> _Exercise_
Search the listing below for lines that hold the word "handleSubmit", and report only how many there are.

##### Data extracts

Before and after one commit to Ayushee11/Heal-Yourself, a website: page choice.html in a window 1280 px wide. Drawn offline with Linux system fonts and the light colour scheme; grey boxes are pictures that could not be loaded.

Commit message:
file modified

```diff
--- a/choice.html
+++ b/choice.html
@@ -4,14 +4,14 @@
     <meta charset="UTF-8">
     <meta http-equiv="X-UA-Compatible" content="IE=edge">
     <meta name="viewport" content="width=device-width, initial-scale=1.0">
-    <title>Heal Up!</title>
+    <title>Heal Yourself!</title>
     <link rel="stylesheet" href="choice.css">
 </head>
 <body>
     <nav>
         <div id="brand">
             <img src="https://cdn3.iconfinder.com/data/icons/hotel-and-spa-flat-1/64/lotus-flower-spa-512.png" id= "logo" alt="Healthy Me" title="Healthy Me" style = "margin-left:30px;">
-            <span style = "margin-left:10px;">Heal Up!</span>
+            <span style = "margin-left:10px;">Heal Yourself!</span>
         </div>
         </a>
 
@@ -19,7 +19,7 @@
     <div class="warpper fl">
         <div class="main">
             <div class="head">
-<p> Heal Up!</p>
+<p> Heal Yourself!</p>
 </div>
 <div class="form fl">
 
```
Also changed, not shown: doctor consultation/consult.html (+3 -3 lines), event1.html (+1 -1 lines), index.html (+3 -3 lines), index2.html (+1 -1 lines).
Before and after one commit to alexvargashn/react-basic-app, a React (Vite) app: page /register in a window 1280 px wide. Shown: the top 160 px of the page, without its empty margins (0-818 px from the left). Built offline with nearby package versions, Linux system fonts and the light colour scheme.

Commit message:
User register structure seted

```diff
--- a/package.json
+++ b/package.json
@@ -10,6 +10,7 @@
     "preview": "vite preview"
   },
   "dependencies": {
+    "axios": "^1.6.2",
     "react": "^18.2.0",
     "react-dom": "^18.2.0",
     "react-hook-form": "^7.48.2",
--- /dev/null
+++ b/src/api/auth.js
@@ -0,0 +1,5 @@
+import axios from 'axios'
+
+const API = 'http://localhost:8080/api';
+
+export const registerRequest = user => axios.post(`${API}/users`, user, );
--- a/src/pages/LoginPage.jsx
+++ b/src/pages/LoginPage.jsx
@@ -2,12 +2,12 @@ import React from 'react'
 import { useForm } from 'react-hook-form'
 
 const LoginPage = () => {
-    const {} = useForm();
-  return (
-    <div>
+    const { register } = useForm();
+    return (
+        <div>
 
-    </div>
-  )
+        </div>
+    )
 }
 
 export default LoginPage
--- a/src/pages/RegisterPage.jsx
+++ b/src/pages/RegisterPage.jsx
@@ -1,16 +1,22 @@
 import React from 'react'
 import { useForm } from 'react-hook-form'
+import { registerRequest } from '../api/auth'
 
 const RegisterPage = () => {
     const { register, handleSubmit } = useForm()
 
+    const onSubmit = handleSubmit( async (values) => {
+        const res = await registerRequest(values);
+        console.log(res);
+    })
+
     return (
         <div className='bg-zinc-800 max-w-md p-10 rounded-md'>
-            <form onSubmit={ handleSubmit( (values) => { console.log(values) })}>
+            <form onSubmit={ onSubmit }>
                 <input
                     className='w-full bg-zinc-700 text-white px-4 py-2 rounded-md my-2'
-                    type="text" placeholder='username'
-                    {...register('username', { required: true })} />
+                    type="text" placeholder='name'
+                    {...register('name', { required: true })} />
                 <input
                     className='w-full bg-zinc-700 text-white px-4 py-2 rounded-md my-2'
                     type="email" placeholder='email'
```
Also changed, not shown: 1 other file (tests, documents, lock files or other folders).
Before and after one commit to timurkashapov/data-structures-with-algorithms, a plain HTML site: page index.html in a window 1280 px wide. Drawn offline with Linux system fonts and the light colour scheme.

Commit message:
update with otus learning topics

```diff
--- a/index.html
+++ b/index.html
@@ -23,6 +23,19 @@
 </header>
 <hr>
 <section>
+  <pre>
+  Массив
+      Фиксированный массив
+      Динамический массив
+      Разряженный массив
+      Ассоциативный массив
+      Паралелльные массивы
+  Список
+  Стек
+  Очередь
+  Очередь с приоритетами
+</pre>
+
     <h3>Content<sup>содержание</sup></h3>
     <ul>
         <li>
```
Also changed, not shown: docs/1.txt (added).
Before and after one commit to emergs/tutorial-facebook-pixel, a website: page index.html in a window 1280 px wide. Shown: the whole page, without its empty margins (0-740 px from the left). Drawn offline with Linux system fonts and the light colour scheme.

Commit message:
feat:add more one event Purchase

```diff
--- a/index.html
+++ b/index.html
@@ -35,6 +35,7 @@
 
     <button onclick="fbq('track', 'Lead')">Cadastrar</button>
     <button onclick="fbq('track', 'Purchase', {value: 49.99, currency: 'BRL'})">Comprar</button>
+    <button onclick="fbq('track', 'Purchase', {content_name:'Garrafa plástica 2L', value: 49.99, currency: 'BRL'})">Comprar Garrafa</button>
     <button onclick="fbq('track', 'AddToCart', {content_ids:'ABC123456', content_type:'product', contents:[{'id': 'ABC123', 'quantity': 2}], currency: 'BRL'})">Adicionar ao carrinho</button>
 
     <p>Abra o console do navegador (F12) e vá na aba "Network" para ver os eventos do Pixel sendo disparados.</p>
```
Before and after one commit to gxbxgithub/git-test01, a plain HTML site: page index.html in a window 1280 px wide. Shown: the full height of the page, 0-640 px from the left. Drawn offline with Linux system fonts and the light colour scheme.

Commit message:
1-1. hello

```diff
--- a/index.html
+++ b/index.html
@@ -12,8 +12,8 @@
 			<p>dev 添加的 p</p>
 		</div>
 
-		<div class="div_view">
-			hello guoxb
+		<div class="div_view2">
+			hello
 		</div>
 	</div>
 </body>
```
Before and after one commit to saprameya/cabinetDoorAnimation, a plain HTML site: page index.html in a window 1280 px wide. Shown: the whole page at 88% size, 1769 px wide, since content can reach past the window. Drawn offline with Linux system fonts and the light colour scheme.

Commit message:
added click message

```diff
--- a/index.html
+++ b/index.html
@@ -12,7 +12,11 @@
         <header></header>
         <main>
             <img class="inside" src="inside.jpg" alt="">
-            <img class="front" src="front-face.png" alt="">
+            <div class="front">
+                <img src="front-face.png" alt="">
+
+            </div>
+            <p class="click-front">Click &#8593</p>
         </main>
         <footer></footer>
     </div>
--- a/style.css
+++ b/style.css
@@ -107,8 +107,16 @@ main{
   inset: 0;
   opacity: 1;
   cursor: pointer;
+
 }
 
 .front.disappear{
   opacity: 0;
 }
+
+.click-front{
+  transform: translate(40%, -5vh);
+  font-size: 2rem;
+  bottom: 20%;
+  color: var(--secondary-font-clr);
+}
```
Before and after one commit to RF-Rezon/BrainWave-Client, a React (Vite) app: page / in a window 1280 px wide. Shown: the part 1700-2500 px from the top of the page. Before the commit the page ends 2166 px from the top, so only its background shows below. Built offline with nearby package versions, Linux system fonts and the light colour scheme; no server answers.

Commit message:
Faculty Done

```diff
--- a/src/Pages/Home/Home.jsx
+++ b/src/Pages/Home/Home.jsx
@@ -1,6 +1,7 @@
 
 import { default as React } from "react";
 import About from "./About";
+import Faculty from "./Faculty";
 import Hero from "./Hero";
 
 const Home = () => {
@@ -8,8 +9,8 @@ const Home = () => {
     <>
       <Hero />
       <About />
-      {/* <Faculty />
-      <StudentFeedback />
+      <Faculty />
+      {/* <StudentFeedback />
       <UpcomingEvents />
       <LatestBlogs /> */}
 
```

##########

> _Response to this task_
3